  20. Haskel, J & Clayton, T & Goodridge, P & Pesole, A & Barnett, D & Chamberlain, G & Jones, R & Khan, K & Turvey, A, 2010. "Innovation, knowledge spending and productivity growth in the UK: interim report for NESTA 'Innovation Index? project," Working Papers 5279, Imperial College, London, Imperial College Business School.
  21. Carol Corrado & Charles Hulten & Daniel Sichel, 2009. "Intangible Capital And U.S. Economic Growth," Review of Income and Wealth, International Association for Research in Income and Wealth, vol. 55(3), pages 661-685, 09.
Full references (including those not matched with items on IDEAS)

This item is not listed on Wikipedia, on a reading list or among the top items on IDEAS.

When requesting a correction, please mention this item's handle: RePEc:imp:wpaper:5280. See general information about how to correct material in RePEc.

For technical questions regarding this item, or to correct its authors, title, abstract, bibliographic or download information, contact: (Dr David A Wilson)

If you have authored this item and are not yet registered with RePEc, we encourage you to do it here. This allows to link your profile to this item. It also allows you to accept potential citations to this item that we are uncertain about.

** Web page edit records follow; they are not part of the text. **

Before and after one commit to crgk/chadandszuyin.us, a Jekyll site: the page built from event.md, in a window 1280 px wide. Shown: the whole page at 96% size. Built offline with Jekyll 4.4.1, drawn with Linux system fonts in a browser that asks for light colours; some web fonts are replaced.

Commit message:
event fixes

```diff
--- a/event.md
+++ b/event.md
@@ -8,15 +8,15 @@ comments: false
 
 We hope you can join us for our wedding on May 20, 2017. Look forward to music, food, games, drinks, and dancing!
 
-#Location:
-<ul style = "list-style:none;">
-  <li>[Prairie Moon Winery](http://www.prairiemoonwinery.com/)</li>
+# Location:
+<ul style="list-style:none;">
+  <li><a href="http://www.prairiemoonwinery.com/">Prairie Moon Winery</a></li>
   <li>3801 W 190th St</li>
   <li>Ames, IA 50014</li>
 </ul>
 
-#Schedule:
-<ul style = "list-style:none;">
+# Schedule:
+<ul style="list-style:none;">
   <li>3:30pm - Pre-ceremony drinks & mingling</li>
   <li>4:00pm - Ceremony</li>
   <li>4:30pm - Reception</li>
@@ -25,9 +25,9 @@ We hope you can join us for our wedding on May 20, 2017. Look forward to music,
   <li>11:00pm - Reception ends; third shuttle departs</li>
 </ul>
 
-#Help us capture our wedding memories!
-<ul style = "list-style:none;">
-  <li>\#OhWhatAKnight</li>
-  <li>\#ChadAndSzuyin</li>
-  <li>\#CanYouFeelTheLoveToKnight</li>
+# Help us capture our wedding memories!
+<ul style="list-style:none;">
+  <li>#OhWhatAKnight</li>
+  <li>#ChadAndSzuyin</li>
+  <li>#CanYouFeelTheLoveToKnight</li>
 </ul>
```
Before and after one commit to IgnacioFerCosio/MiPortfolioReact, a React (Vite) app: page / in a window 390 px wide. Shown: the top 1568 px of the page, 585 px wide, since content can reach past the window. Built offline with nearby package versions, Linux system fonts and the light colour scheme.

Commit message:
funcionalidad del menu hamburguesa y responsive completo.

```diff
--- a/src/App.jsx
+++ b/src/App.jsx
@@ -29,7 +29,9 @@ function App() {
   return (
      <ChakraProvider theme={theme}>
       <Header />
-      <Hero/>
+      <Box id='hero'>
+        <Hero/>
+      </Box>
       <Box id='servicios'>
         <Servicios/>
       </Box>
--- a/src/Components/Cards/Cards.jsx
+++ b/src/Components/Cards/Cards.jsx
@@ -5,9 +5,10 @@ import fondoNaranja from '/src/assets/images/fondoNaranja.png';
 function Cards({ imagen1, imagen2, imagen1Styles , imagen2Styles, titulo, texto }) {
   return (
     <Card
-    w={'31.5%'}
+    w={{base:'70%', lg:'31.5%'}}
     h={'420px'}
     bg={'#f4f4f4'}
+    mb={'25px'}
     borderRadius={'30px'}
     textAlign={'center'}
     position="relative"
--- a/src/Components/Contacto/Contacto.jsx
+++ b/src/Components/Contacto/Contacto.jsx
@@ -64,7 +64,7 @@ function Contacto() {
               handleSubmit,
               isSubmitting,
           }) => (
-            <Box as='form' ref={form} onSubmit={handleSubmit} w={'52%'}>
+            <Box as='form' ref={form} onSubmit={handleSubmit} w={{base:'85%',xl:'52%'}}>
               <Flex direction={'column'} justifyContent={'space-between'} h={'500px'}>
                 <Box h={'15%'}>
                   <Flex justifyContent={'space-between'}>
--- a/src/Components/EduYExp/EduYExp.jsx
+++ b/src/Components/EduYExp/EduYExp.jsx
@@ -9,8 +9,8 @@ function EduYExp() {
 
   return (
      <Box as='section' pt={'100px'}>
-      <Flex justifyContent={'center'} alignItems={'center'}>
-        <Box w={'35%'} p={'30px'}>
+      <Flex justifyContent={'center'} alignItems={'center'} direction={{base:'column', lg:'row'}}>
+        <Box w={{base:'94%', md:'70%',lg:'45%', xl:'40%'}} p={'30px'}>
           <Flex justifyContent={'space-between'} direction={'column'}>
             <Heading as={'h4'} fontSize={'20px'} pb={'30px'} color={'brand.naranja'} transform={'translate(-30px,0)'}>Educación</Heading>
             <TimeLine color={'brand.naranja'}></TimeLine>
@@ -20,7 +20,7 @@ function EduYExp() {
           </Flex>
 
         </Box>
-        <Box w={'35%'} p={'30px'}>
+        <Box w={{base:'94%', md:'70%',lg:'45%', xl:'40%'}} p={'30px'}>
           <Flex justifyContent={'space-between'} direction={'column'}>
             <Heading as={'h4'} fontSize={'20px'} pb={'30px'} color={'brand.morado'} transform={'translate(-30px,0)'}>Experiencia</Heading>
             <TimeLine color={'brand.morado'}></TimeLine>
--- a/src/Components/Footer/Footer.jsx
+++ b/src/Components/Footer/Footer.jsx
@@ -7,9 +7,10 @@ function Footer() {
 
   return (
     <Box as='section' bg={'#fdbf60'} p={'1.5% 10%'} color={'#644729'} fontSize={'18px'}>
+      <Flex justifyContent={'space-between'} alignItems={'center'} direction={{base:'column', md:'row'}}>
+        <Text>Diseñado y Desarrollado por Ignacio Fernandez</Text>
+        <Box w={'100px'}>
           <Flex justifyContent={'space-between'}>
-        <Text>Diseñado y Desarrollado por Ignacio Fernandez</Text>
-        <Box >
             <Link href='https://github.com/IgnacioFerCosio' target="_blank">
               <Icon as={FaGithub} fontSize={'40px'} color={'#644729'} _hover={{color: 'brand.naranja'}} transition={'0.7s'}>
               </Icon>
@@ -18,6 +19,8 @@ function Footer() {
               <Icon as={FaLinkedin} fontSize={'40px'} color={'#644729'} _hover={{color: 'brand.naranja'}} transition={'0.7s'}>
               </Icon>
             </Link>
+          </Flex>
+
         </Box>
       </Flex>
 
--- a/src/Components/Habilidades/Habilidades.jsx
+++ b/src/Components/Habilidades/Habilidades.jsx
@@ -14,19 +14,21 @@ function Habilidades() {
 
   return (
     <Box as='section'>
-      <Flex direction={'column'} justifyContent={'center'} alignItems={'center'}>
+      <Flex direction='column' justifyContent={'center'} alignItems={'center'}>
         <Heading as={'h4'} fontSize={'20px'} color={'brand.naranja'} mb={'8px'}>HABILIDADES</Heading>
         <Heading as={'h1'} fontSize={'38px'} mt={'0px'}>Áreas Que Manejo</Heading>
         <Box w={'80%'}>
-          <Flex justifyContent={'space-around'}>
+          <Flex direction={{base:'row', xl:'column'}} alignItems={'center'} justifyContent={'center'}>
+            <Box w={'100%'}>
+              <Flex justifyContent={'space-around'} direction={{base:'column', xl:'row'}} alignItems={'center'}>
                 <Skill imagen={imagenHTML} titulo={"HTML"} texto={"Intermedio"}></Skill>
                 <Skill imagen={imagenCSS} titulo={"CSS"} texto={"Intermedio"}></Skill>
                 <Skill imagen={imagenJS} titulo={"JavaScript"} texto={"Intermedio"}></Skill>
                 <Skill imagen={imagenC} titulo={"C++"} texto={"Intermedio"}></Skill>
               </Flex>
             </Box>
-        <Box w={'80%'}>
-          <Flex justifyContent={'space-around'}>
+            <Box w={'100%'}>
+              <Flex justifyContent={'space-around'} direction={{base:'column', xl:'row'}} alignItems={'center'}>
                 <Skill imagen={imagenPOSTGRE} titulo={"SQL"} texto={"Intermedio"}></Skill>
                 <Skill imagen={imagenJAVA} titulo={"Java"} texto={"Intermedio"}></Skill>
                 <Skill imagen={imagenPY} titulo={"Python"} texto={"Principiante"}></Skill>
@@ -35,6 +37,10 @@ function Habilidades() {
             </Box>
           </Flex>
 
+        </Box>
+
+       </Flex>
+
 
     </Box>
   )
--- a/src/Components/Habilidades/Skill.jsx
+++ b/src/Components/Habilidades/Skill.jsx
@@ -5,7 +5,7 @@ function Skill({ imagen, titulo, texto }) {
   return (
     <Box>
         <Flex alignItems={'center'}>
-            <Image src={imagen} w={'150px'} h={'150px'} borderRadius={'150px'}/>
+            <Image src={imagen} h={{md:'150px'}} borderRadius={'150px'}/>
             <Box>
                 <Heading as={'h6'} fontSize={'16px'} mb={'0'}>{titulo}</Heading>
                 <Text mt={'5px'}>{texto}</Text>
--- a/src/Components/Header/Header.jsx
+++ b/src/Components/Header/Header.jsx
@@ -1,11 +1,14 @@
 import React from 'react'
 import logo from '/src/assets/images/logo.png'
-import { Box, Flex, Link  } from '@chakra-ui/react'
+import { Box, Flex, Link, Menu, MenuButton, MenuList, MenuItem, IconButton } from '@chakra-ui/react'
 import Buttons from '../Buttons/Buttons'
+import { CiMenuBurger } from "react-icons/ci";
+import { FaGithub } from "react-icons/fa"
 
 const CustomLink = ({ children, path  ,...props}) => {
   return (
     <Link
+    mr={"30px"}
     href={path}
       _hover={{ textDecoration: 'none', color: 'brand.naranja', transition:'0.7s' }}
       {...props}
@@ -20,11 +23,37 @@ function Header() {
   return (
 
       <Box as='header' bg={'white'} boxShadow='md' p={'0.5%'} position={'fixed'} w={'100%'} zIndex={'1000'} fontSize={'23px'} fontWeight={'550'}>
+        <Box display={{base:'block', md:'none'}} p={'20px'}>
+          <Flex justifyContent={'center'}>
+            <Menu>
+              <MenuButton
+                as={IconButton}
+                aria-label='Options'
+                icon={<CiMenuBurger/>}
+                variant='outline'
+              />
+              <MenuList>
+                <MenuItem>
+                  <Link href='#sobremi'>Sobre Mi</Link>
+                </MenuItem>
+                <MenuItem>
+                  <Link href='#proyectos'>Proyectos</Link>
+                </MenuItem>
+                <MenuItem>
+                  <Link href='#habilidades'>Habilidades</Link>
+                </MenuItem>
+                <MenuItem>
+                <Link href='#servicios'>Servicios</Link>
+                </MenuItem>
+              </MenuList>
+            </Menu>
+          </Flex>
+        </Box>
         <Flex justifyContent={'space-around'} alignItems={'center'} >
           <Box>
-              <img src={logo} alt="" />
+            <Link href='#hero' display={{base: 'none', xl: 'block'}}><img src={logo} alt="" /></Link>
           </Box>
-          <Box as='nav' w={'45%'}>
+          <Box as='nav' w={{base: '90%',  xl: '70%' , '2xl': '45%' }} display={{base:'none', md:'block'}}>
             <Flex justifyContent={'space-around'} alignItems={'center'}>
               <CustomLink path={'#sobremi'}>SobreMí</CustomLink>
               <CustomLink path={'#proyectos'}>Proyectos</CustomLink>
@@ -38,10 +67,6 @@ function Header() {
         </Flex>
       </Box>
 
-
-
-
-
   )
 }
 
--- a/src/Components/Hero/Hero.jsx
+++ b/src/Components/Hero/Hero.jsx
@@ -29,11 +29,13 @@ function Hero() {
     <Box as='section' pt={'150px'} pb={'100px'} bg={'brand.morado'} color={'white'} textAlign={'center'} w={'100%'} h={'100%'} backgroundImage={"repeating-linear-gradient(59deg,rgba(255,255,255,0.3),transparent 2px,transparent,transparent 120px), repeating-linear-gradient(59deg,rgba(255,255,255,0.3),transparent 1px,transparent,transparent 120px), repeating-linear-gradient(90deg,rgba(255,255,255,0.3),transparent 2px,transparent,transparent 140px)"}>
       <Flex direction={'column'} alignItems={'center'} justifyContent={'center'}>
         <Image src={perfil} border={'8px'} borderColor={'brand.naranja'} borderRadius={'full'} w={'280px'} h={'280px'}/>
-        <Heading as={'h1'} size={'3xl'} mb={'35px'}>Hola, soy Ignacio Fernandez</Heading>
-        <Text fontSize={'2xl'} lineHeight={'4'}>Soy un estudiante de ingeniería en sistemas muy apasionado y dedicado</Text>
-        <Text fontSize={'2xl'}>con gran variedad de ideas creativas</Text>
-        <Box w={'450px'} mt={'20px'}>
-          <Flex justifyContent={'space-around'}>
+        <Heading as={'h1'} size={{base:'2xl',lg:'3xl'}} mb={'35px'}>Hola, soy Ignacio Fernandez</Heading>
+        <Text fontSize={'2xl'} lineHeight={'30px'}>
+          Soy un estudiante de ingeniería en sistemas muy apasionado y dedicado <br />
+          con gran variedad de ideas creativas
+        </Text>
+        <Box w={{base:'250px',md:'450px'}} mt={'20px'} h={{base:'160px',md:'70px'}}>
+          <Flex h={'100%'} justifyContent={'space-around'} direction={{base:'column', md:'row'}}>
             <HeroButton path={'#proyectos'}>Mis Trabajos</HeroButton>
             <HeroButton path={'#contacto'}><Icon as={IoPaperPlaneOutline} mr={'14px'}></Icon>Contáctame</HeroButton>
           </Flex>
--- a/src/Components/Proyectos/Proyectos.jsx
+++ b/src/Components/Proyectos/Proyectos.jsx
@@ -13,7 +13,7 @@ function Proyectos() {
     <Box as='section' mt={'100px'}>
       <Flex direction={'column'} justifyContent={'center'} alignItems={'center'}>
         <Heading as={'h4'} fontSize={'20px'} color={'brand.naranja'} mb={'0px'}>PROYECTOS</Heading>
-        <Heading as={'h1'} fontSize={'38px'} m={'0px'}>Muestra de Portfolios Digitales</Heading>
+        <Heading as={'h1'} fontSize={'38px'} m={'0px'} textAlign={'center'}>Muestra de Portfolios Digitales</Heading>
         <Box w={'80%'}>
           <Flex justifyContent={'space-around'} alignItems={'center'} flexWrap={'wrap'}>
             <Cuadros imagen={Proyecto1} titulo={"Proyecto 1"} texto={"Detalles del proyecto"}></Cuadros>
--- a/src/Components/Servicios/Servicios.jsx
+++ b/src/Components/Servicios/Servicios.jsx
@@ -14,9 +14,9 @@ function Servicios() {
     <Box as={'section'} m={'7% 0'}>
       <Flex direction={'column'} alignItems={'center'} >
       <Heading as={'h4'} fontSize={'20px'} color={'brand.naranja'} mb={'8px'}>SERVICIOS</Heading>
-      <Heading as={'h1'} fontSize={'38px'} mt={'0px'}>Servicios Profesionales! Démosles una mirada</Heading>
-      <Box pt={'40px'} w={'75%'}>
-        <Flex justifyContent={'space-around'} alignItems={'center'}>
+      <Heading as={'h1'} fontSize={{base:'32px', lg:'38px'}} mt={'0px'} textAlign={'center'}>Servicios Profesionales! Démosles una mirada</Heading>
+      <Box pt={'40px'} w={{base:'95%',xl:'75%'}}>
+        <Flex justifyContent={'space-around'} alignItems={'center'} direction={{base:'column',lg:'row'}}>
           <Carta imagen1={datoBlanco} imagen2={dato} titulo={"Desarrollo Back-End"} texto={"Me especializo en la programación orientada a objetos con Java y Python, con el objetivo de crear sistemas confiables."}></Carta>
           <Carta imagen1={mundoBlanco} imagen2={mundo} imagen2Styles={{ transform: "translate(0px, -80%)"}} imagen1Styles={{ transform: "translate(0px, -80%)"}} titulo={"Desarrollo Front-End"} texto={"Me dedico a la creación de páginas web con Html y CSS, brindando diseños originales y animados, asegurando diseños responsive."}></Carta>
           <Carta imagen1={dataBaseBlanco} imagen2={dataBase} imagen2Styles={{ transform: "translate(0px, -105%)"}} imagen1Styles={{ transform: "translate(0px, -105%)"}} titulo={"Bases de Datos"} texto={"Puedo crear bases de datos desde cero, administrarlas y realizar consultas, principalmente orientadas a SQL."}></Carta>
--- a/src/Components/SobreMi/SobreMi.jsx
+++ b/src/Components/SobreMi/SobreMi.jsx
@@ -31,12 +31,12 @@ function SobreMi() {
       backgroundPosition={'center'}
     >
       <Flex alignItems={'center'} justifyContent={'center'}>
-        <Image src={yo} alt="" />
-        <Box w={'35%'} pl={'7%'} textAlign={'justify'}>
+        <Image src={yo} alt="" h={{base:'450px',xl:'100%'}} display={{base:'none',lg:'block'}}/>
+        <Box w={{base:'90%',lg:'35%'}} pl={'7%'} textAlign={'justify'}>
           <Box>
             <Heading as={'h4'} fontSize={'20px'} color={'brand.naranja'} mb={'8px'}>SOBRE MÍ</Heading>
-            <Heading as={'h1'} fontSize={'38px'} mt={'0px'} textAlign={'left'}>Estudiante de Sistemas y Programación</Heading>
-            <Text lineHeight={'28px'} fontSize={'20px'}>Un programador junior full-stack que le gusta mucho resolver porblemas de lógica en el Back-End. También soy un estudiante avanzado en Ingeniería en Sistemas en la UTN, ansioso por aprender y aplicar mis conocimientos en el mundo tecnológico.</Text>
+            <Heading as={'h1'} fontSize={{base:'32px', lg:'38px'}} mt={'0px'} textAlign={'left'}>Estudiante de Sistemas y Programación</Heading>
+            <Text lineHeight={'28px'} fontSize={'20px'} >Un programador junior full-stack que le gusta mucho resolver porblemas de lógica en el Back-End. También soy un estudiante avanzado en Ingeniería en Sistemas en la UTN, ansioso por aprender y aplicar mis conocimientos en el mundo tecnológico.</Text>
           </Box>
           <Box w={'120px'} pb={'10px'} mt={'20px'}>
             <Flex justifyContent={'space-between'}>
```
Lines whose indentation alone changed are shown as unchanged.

If references are entirely missing, you can add them using this form.

If the full references list an item that is present in RePEc, but the system did not link to it, you can help with this form.

If you know of missing items citing this one, you can help us creating those links by adding the relevant references in the same way as above, for each refering item. If you are a registered author of this item, you may also want to check the "citations" tab in your profile, as there may be some citations waiting for confirmation.

Please note that corrections may take a couple of weeks to filter through the various RePEc services.

This information is provided to you by IDEAS at the Research Division of the Federal Reserve Bank of St. Louis using RePEc data.